(Extracted data)

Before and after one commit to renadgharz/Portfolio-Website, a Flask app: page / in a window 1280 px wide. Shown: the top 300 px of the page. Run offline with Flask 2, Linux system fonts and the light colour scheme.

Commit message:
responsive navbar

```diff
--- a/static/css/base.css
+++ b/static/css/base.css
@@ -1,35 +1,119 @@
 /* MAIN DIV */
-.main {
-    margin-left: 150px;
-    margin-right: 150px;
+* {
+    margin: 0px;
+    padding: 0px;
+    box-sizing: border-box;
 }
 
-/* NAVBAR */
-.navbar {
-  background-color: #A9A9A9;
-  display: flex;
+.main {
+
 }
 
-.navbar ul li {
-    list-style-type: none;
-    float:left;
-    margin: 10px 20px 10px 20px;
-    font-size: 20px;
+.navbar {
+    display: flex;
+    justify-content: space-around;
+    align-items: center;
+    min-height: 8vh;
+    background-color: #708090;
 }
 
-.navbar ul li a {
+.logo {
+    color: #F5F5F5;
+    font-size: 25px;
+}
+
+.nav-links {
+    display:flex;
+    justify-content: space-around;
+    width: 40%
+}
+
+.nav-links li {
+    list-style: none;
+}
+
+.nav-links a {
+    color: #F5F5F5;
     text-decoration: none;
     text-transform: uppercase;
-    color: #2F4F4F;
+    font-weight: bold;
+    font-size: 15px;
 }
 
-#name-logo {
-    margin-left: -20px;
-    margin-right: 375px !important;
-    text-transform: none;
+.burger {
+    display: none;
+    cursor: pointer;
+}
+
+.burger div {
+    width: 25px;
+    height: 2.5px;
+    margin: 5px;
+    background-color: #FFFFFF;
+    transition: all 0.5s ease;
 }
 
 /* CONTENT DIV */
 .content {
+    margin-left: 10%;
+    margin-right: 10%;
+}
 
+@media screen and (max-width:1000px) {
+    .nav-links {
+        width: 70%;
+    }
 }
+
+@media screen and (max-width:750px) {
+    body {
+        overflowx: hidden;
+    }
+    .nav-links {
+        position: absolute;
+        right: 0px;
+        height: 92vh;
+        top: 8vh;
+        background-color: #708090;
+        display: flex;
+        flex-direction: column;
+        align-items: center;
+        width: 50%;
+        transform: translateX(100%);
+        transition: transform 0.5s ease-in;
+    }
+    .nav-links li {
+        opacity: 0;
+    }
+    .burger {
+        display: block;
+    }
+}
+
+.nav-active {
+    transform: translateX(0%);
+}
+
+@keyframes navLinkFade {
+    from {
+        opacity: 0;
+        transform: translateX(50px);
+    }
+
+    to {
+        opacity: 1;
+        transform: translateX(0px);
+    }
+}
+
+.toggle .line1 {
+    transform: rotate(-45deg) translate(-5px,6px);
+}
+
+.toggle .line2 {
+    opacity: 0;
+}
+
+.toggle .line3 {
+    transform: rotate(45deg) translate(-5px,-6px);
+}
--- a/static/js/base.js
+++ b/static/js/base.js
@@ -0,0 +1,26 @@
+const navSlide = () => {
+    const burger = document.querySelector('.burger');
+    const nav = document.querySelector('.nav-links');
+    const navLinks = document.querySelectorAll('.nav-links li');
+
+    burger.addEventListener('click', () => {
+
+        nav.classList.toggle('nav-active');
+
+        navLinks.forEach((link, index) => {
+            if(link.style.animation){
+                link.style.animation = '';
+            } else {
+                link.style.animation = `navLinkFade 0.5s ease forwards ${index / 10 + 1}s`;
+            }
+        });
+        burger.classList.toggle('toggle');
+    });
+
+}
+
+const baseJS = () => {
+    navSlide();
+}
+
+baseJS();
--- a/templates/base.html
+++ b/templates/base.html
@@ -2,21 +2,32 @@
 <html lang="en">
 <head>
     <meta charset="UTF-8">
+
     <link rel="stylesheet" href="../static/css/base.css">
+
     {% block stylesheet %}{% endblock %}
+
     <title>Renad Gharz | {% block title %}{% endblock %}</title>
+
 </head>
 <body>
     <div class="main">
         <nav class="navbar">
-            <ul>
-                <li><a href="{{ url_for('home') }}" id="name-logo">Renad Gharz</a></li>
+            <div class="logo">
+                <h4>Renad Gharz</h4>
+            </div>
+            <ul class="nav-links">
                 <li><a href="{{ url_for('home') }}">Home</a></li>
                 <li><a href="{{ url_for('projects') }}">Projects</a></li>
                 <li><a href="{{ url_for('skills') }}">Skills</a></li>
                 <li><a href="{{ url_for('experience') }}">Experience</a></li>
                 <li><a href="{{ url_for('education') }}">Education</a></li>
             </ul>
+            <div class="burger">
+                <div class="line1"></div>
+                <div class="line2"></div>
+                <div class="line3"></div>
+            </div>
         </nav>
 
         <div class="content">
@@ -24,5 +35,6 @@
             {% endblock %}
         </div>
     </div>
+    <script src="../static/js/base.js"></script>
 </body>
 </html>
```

(End Extracted data)

• **What to work on**: Find the word "html" in the entries, then copy out every line that has it.

• **Reply to the exercise**:
--- a/templates/base.html
+++ b/templates/base.html
 <html lang="en">
 </html>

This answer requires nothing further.